EXERCISE GOAL:
The answer should consist of all the records, written out word for word.

━━━━━ SOURCE INFORMATION

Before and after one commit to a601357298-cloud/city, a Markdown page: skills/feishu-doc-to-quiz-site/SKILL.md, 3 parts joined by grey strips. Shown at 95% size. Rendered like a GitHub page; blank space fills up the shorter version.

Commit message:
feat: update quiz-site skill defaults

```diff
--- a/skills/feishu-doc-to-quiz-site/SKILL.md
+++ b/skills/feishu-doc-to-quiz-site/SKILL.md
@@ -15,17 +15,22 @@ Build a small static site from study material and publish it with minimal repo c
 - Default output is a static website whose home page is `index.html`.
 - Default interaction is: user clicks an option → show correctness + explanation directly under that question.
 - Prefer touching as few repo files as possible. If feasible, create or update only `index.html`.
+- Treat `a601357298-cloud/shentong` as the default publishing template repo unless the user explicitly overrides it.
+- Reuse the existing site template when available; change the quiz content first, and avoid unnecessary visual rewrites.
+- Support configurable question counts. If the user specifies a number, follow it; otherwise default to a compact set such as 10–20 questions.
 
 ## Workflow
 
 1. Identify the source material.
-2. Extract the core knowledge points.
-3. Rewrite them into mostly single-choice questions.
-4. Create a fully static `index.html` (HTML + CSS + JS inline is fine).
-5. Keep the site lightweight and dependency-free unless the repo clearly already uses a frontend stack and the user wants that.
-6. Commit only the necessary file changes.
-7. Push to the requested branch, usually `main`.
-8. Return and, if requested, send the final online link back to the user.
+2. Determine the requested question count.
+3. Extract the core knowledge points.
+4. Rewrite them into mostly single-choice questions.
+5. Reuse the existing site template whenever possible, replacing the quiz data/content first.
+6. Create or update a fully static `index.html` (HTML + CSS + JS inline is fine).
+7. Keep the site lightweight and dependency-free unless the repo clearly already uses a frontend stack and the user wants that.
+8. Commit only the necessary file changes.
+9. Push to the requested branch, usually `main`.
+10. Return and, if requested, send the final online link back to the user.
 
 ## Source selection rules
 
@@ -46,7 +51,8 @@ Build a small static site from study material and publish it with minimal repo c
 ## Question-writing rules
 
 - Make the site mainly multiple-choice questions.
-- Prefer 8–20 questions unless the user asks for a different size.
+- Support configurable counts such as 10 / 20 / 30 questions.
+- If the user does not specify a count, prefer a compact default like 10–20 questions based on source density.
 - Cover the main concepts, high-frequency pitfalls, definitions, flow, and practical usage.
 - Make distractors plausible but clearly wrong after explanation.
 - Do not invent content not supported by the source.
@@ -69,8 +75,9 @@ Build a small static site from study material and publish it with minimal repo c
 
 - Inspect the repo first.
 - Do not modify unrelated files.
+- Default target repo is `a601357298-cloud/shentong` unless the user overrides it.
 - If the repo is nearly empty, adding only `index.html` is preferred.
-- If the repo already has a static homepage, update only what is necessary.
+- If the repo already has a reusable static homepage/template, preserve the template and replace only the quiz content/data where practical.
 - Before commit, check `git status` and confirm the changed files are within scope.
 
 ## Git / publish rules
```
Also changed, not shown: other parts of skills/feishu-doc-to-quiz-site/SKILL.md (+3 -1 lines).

━━━━━━━━━━

EXERCISE SOLUTION:
Before and after one commit to a601357298-cloud/city, a Markdown page: skills/feishu-doc-to-quiz-site/SKILL.md, 3 parts joined by grey strips. Shown at 95% size. Rendered like a GitHub page; blank space fills up the shorter version.

Commit message:
feat: update quiz-site skill defaults

```diff
--- a/skills/feishu-doc-to-quiz-site/SKILL.md
+++ b/skills/feishu-doc-to-quiz-site/SKILL.md
@@ -15,17 +15,22 @@ Build a small static site from study material and publish it with minimal repo c
 - Default output is a static website whose home page is `index.html`.
 - Default interaction is: user clicks an option → show correctness + explanation directly under that question.
 - Prefer touching as few repo files as possible. If feasible, create or update only `index.html`.
+- Treat `a601357298-cloud/shentong` as the default publishing template repo unless the user explicitly overrides it.
+- Reuse the existing site template when available; change the quiz content first, and avoid unnecessary visual rewrites.
+- Support configurable question counts. If the user specifies a number, follow it; otherwise default to a compact set such as 10–20 questions.
 
 ## Workflow
 
 1. Identify the source material.
-2. Extract the core knowledge points.
-3. Rewrite them into mostly single-choice questions.
-4. Create a fully static `index.html` (HTML + CSS + JS inline is fine).
-5. Keep the site lightweight and dependency-free unless the repo clearly already uses a frontend stack and the user wants that.
-6. Commit only the necessary file changes.
-7. Push to the requested branch, usually `main`.
-8. Return and, if requested, send the final online link back to the user.
+2. Determine the requested question count.
+3. Extract the core knowledge points.
+4. Rewrite them into mostly single-choice questions.
+5. Reuse the existing site template whenever possible, replacing the quiz data/content first.
+6. Create or update a fully static `index.html` (HTML + CSS + JS inline is fine).
+7. Keep the site lightweight and dependency-free unless the repo clearly already uses a frontend stack and the user wants that.
+8. Commit only the necessary file changes.
+9. Push to the requested branch, usually `main`.
+10. Return and, if requested, send the final online link back to the user.
 
 ## Source selection rules
 
@@ -46,7 +51,8 @@ Build a small static site from study material and publish it with minimal repo c
 ## Question-writing rules
 
 - Make the site mainly multiple-choice questions.
-- Prefer 8–20 questions unless the user asks for a different size.
+- Support configurable counts such as 10 / 20 / 30 questions.
+- If the user does not specify a count, prefer a compact default like 10–20 questions based on source density.
 - Cover the main concepts, high-frequency pitfalls, definitions, flow, and practical usage.
 - Make distractors plausible but clearly wrong after explanation.
 - Do not invent content not supported by the source.
@@ -69,8 +75,9 @@ Build a small static site from study material and publish it with minimal repo c
 
 - Inspect the repo first.
 - Do not modify unrelated files.
+- Default target repo is `a601357298-cloud/shentong` unless the user overrides it.
 - If the repo is nearly empty, adding only `index.html` is preferred.
-- If the repo already has a static homepage, update only what is necessary.
+- If the repo already has a reusable static homepage/template, preserve the template and replace only the quiz content/data where practical.
 - Before commit, check `git status` and confirm the changed files are within scope.
 
 ## Git / publish rules
```
Also changed, not shown: other parts of skills/feishu-doc-to-quiz-site/SKILL.md (+3 -1 lines).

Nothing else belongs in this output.